Within the umbrella of major neurocognitive disorder is dementia, a striking decline in cognition and self-help skills due to a neurocognitive disorder. The DSM-5 (APA, 2013) refrained from using this term in diagnostic categories as it is often used to describe the natural decline in degenerative dementias that affect older adults; whereas neurocognitive disorder is the preferred term used to describe conditions affecting younger individuals such as impairment due to traumatic brain injuries or other medical conditions. Therefore, while dementia is accurate in describing those experiencing major neurocognitive disorder due to age, it is not reflective of those experiencing neurocognitive issues secondary to an injury or illness.

 

14.1.3. Mild Neurocognitive Disorder

Individuals with mild neurocognitive disorder demonstrate a modest decline in one of the listed cognitive areas. The decline in functioning is not as extensive as that seen in major neurocognitive disorder, and the individual does not experience difficulty independently engaging in daily activities. However, they may require assistance or extra time to complete these tasks, particularly if the cognitive decline continues to progress.

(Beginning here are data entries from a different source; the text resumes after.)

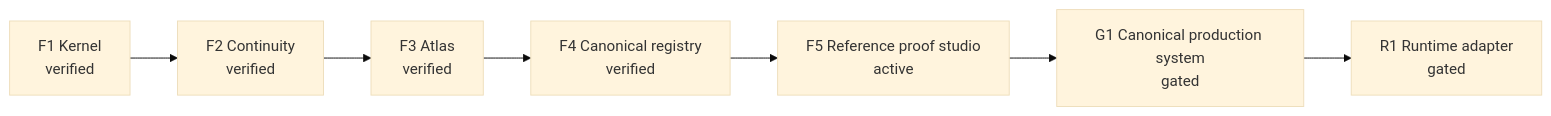
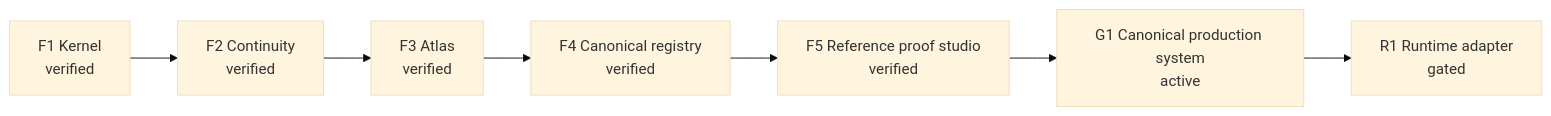
One commit to zakwmthomas/Mindwarp-forge changed the diagram in docs/project-atlas/ROADMAP.md. Above: the diagram before and after it, drawn with Mermaid (base theme). The commit also changed other lines of this file and 20 other files, not shown here.

````diff
--- a/docs/project-atlas/ROADMAP.md
+++ b/docs/project-atlas/ROADMAP.md
@@ -3,4 +3,4 @@
 ```mermaid
 flowchart LR
-  F1["F1 Kernel\nverified"] --> F2["F2 Continuity\nverified"] --> F3["F3 Atlas\nverified"] --> F4["F4 Canonical registry\nverified"] --> F5["F5 Reference proof studio\nactive"] --> G1["G1 Canonical production system\ngated"] --> R1["R1 Runtime adapter\ngated"]
+  F1["F1 Kernel\nverified"] --> F2["F2 Continuity\nverified"] --> F3["F3 Atlas\nverified"] --> F4["F4 Canonical registry\nverified"] --> F5["F5 Reference proof studio\nverified"] --> G1["G1 Canonical production system\nactive"] --> R1["R1 Runtime adapter\ngated"]
 ```
````
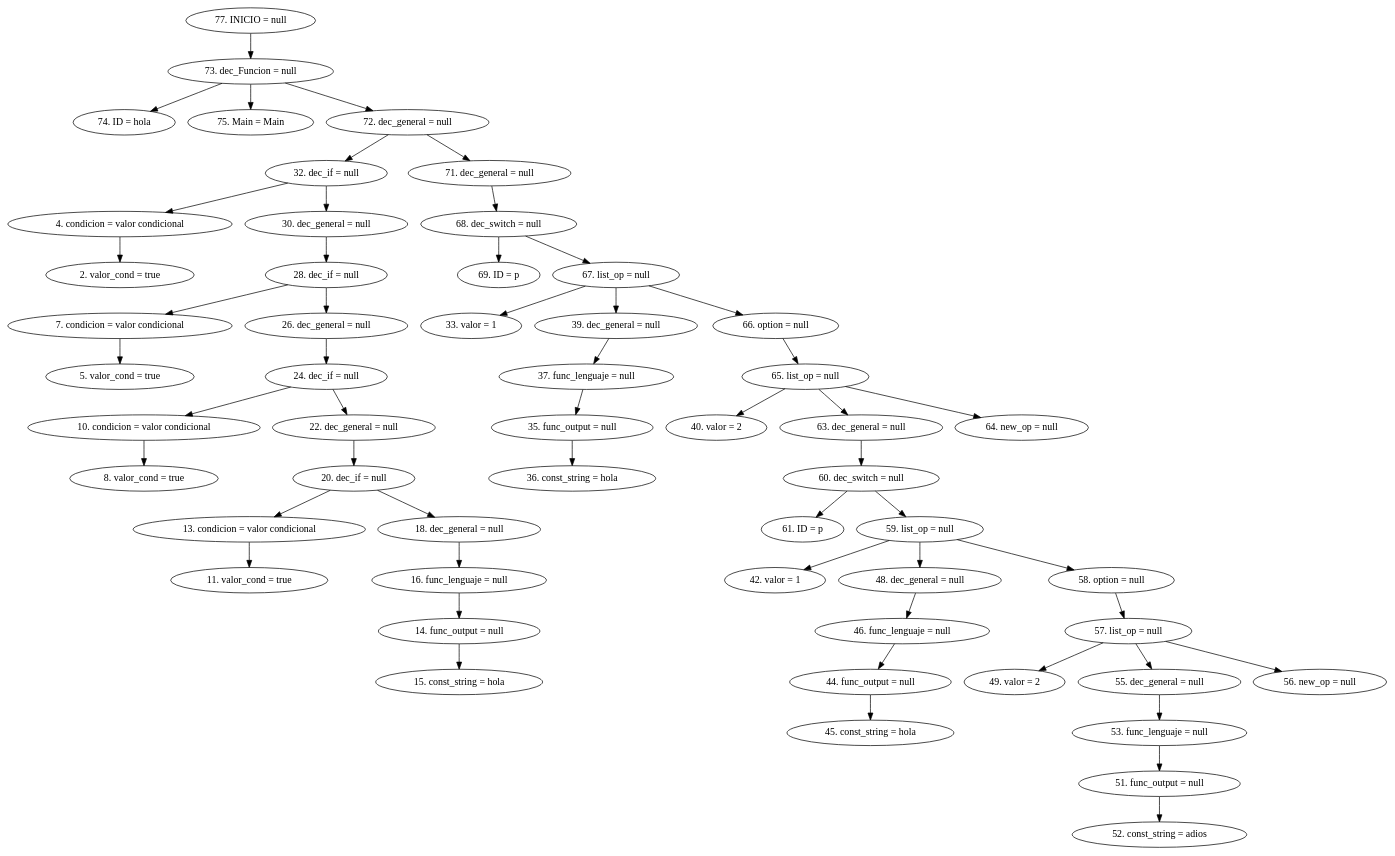
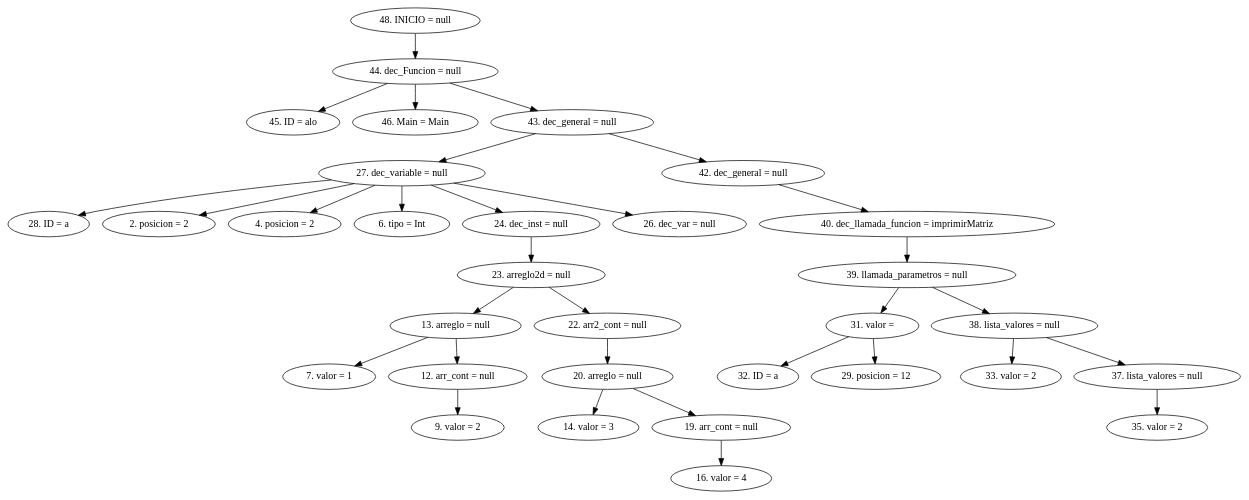
Before and after one commit to CarlosSosVos/NACHTs: the diagram in AST.dot, drawn with Graphviz. The commit also changed 8 other files, not shown here.

```diff
--- a/AST.dot
+++ b/AST.dot
@@ -1,57 +1,35 @@
 digraph G {
-"77. INICIO = null"->"73. dec_Funcion = null"
-"73. dec_Funcion = null"->"74. ID = hola"
-"73. dec_Funcion = null"->"75. Main = Main"
-"73. dec_Funcion = null"->"72. dec_general = null"
-"72. dec_general = null"->"32. dec_if = null"
-"32. dec_if = null"->"4. condicion = valor condicional"
-"4. condicion = valor condicional"->"2. valor_cond = true"
-"32. dec_if = null"->"30. dec_general = null"
-"30. dec_general = null"->"28. dec_if = null"
-"28. dec_if = null"->"7. condicion = valor condicional"
-"7. condicion = valor condicional"->"5. valor_cond = true"
-"28. dec_if = null"->"26. dec_general = null"
-"26. dec_general = null"->"24. dec_if = null"
-"24. dec_if = null"->"10. condicion = valor condicional"
-"10. condicion = valor condicional"->"8. valor_cond = true"
-"24. dec_if = null"->"22. dec_general = null"
-"22. dec_general = null"->"20. dec_if = null"
-"20. dec_if = null"->"13. condicion = valor condicional"
-"13. condicion = valor condicional"->"11. valor_cond = true"
-"20. dec_if = null"->"18. dec_general = null"
-"18. dec_general = null"->"16. func_lenguaje = null"
-"16. func_lenguaje = null"->"14. func_output = null"
-"14. func_output = null"->"15. const_string = hola"
-"72. dec_general = null"->"71. dec_general = null"
-"71. dec_general = null"->"68. dec_switch = null"
-"68. dec_switch = null"->"69. ID = p"
-"68. dec_switch = null"->"67. list_op = null"
-"67. list_op = null"->"33. valor = 1"
-"67. list_op = null"->"39. dec_general = null"
-"39. dec_general = null"->"37. func_lenguaje = null"
-"37. func_lenguaje = null"->"35. func_output = null"
-"35. func_output = null"->"36. const_string = hola"
-"67. list_op = null"->"66. option = null"
-"66. option = null"->"65. list_op = null"
-"65. list_op = null"->"40. valor = 2"
-"65. list_op = null"->"63. dec_general = null"
-"63. dec_general = null"->"60. dec_switch = null"
-"60. dec_switch = null"->"61. ID = p"
-"60. dec_switch = null"->"59. list_op = null"
-"59. list_op = null"->"42. valor = 1"
-"59. list_op = null"->"48. dec_general = null"
-"48. dec_general = null"->"46. func_lenguaje = null"
-"46. func_lenguaje = null"->"44. func_output = null"
-"44. func_output = null"->"45. const_string = hola"
-"59. list_op = null"->"58. option = null"
-"58. option = null"->"57. list_op = null"
-"57. list_op = null"->"49. valor = 2"
-"57. list_op = null"->"55. dec_general = null"
-"55. dec_general = null"->"53. func_lenguaje = null"
-"53. func_lenguaje = null"->"51. func_output = null"
-"51. func_output = null"->"52. const_string = adios"
-"57. list_op = null"->"56. new_op = null"
-"65. list_op = null"->"64. new_op = null"
+"48. INICIO = null"->"44. dec_Funcion = null"
+"44. dec_Funcion = null"->"45. ID = alo"
+"44. dec_Funcion = null"->"46. Main = Main"
+"44. dec_Funcion = null"->"43. dec_general = null"
+"43. dec_general = null"->"27. dec_variable = null"
+"27. dec_variable = null"->"28. ID = a"
+"27. dec_variable = null"->"2. posicion = 2"
+"27. dec_variable = null"->"4. posicion = 2"
+"27. dec_variable = null"->"6. tipo = Int"
+"27. dec_variable = null"->"24. dec_inst = null"
+"24. dec_inst = null"->"23. arreglo2d = null"
+"23. arreglo2d = null"->"13. arreglo = null"
+"13. arreglo = null"->"7. valor = 1"
+"13. arreglo = null"->"12. arr_cont = null"
+"12. arr_cont = null"->"9. valor = 2"
+"23. arreglo2d = null"->"22. arr2_cont = null"
+"22. arr2_cont = null"->"20. arreglo = null"
+"20. arreglo = null"->"14. valor = 3"
+"20. arreglo = null"->"19. arr_cont = null"
+"19. arr_cont = null"->"16. valor = 4"
+"27. dec_variable = null"->"26. dec_var = null"
+"43. dec_general = null"->"42. dec_general = null"
+"42. dec_general = null"->"40. dec_llamada_funcion = imprimirMatriz"
+"40. dec_llamada_funcion = imprimirMatriz"->"39. llamada_parametros = null"
+"39. llamada_parametros = null"->"31. valor = "
+"31. valor = "->"32. ID = a"
+"31. valor = "->"29. posicion = 12"
+"39. llamada_parametros = null"->"38. lista_valores = null"
+"38. lista_valores = null"->"33. valor = 2"
+"38. lista_valores = null"->"37. lista_valores = null"
+"37. lista_valores = null"->"35. valor = 2"
 
 
 }
```
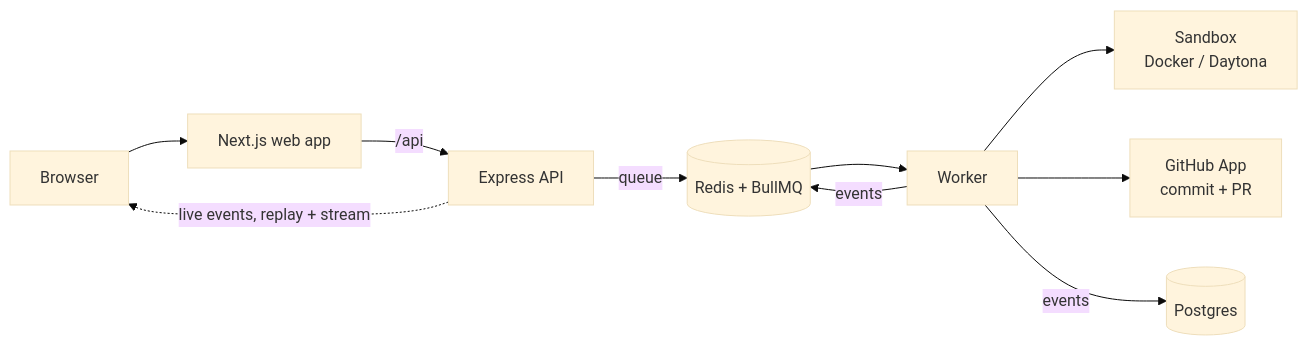
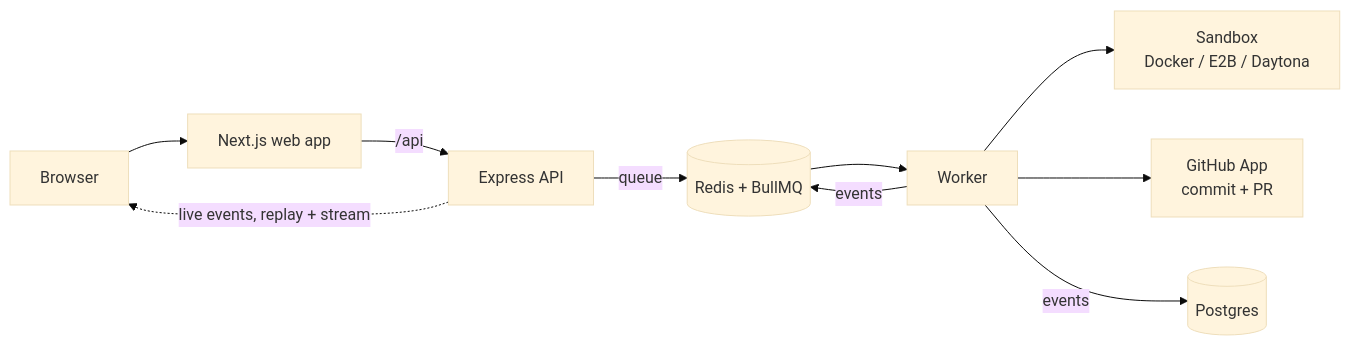
The diagram in readme.md (shilendra-cse/codegenie), drawn with Mermaid (base theme) before and after one commit. The commit also changed other lines of this file and 7 other files, not shown here.

````diff
--- a/readme.md
+++ b/readme.md
@@ -37,12 +37,12 @@
 ```mermaid
 flowchart LR
   B[Browser] --> W[Next.js web app]
   W -- /api --> S[Express API]
   S -- queue --> Q[(Redis + BullMQ)]
   Q --> K[Worker]
-  K --> X[Sandbox<br/>Docker / Daytona]
+  K --> X[Sandbox<br/>Docker / E2B / Daytona]
   K --> G[GitHub App<br/>commit + PR]
   K -- events --> Q
   K -- events --> P[(Postgres)]
   S -. live events, replay + stream .-> B
 ```
````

It should be noted that the primary difference between major and mild neurocognitive disorder is the severity of the decline and independent functioning. Some argue that the two are earlier and later stages of the same disease process (Blaze, 2013). Conversely, individuals can go from major to mild neurocognitive disorder following recovery from a stroke or traumatic brain injury (Petersen, 2011).

 

Key Takeaways

You should have learned the following in this section:

  • Delirium is characterized by a notable disturbance in attention or awareness and cognitive performance that is significantly altered from one’s usual behavior.
  • Major neurocognitive disorder is characterized by a significant decline in both overall cognitive functioning as well as the ability to independently meet the demands of daily living.
  • Mild neurocognitive disorder is characterized by a modest decline in one of the listed cognitive areas.

 

Section 14.1 Review Questions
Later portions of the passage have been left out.